U.S., Wisconsin Supreme Courts Rule Against Evers; Election Day Stands

The Governor's attempts to change or postpone the election have been blocked on all fronts.

SUPERIOR, Wis.- After going through three changes in the span of one day, Wisconsin Elections will carry on as normal. Rulings from both the Wisconsin and U.S. Supreme Courts now make Wisconsin the only state with an election scheduled in April that is proceeding as planned.

Governor Tony Evers signed an Executive Order early Monday postponing the election to June. Not long after, that was blocked by the highest court in the state, which ruled that the Governor does not have the authority to do so on his own.

Hours later, the highest court in the country, the U.S. Supreme Court, eliminated the six-day extension for absentee ballots decided by a federal judge days ago. The state can only count ballots that are postmarked by Tuesday.

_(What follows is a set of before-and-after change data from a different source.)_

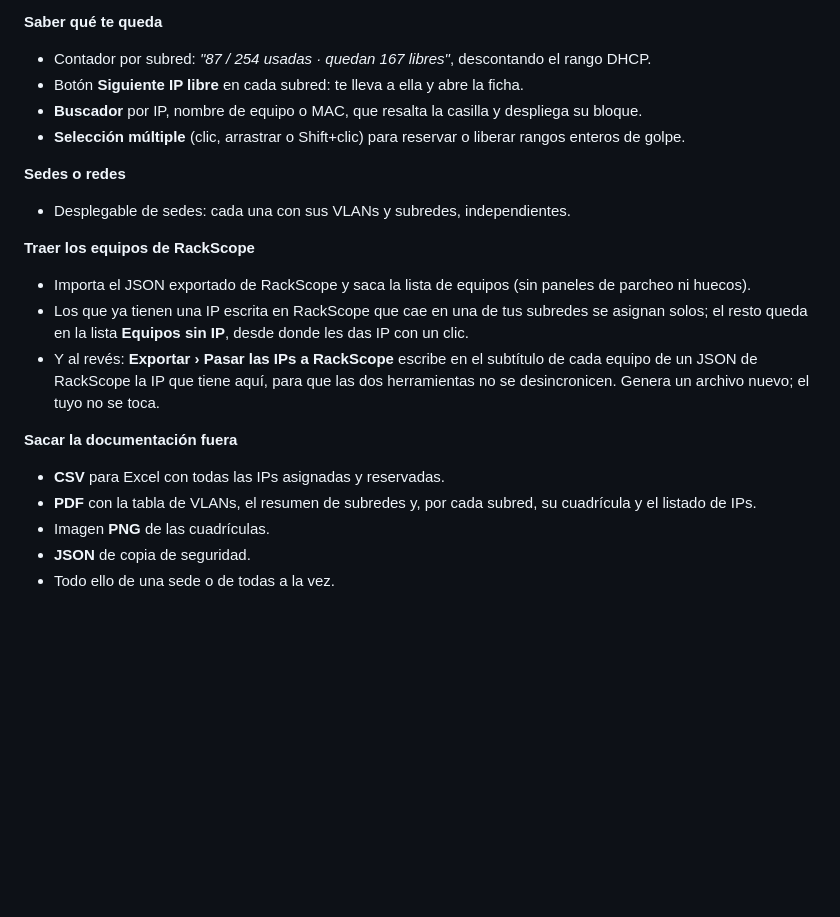
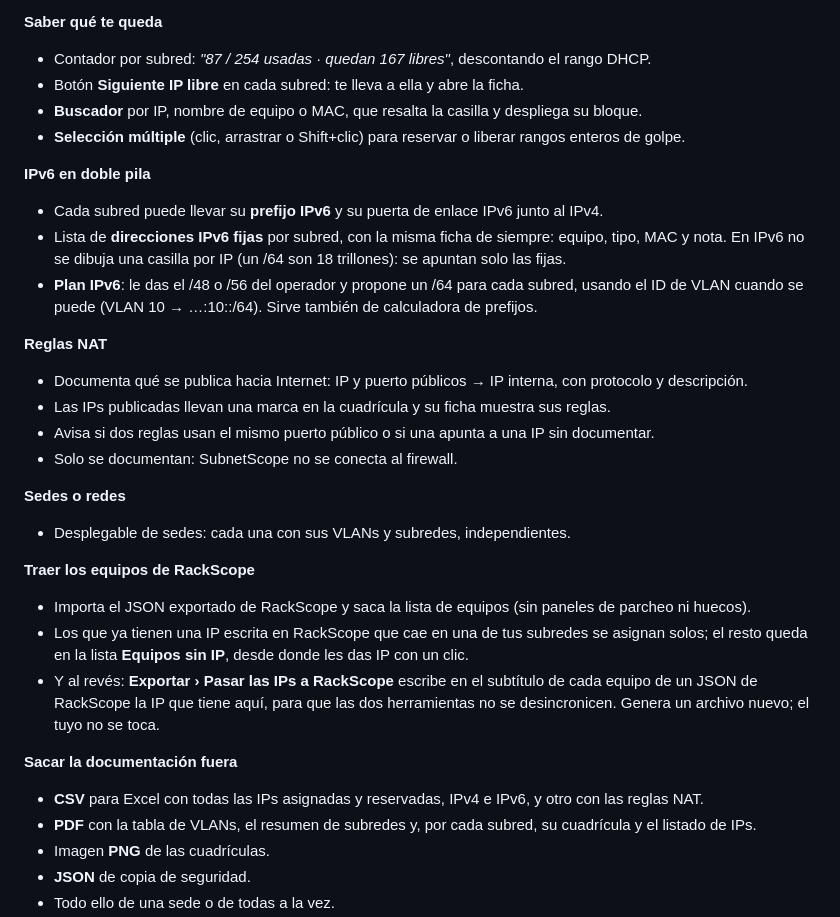
Before and after one commit to marcosblg/subnetscope, a Markdown page: README.md, the part around one of its changes. Rendered like a GitHub page; blank space fills up the shorter version.

```diff
--- a/README.md
+++ b/README.md
@@ -44,6 +44,17 @@ No hay que instalar ni descargar nada: el enlace abre la herramienta con una ofi
 - **Buscador** por IP, nombre de equipo o MAC, que resalta la casilla y despliega su bloque.
 - **Selección múltiple** (clic, arrastrar o Shift+clic) para reservar o liberar rangos enteros de golpe.
 
+**IPv6 en doble pila**
+- Cada subred puede llevar su **prefijo IPv6** y su puerta de enlace IPv6 junto al IPv4.
+- Lista de **direcciones IPv6 fijas** por subred, con la misma ficha de siempre: equipo, tipo, MAC y nota. En IPv6 no se dibuja una casilla por IP (un /64 son 18 trillones): se apuntan solo las fijas.
+- **Plan IPv6**: le das el /48 o /56 del operador y propone un /64 para cada subred, usando el ID de VLAN cuando se puede (VLAN 10 → …:10::/64). Sirve también de calculadora de prefijos.
+
+**Reglas NAT**
+- Documenta qué se publica hacia Internet: IP y puerto públicos → IP interna, con protocolo y descripción.
+- Las IPs publicadas llevan una marca en la cuadrícula y su ficha muestra sus reglas.
+- Avisa si dos reglas usan el mismo puerto público o si una apunta a una IP sin documentar.
+- Solo se documentan: SubnetScope no se conecta al firewall.
+
 **Sedes o redes**
 - Desplegable de sedes: cada una con sus VLANs y subredes, independientes.
 
@@ -53,7 +64,7 @@ No hay que instalar ni descargar nada: el enlace abre la herramienta con una ofi
 - Y al revés: **Exportar › Pasar las IPs a RackScope** escribe en el subtítulo de cada equipo de un JSON de RackScope la IP que tiene aquí, para que las dos herramientas no se desincronicen. Genera un archivo nuevo; el tuyo no se toca.
 
 **Sacar la documentación fuera**
-- **CSV** para Excel con todas las IPs asignadas y reservadas.
+- **CSV** para Excel con todas las IPs asignadas y reservadas, IPv4 e IPv6, y otro con las reglas NAT.
 - **PDF** con la tabla de VLANs, el resumen de subredes y, por cada subred, su cuadrícula y el listado de IPs.
 - Imagen **PNG** de las cuadrículas.
 - **JSON** de copia de seguridad.
```
Also changed, not shown: other parts of README.md (+2 -2 lines), CHANGELOG.md (+22 -0 lines), README.en.md (+13 -2 lines), docs/captura.jpg, 3 other files.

Governor Evers expressed his disdain at the decisions, in a statement which reads in part:

“Tomorrow in Wisconsin, thousands will wake up and have to choose between exercising their right to vote and staying healthy and safe. In this time of historic crisis, it is a shame that two branches of government in this state chose to pass the buck instead of taking responsibility for the health and safety of the people we were elected to serve. “

“Nobody saw this virus coming when we started the election cycle, so we’re kind of flying by the seat of our pants like everybody else is,” said Superior City Klerk Terri Kalan.

Meanwhile, Wisconsin municipalities have been struggling to keep up with the back and forth in Madison.

“It’s stressful,” Kalan said. “Everytime we think we’re prepared for something, they change it.”

Even after Evers’s Executive Order, she said the City continued preparing for a Tuesday Election.

“We’re ready for the election to go on. But there’s also the safety and the concerns for the health and well-being of the election workers and the community,”said Kalan. “It’s a hard–that’s got to come first.”

Prior to Monday, the City had sent out an unprecedented number of ballots.

But after the U.S. Supreme court cancelled the April 13th deadline, of the nearly 1.3 million absentee ballots requested statewide, about 550,000 had not yet been returned as of Monday morning.

Meaning many who thought they were casting their votes, may not be counted.

Kalan reminds Superior voters they can utilize curbside voting if they do not feel comfortable coming inside. Meanwhile Mayor Jim Paine has said that if polling places become crowded beyond the allowed limit, they will direct people to stay outside or in their cars.

Categories: Community, Coronavirus, Health, News, News – Latest News, Political, Public Safety, Wisconsin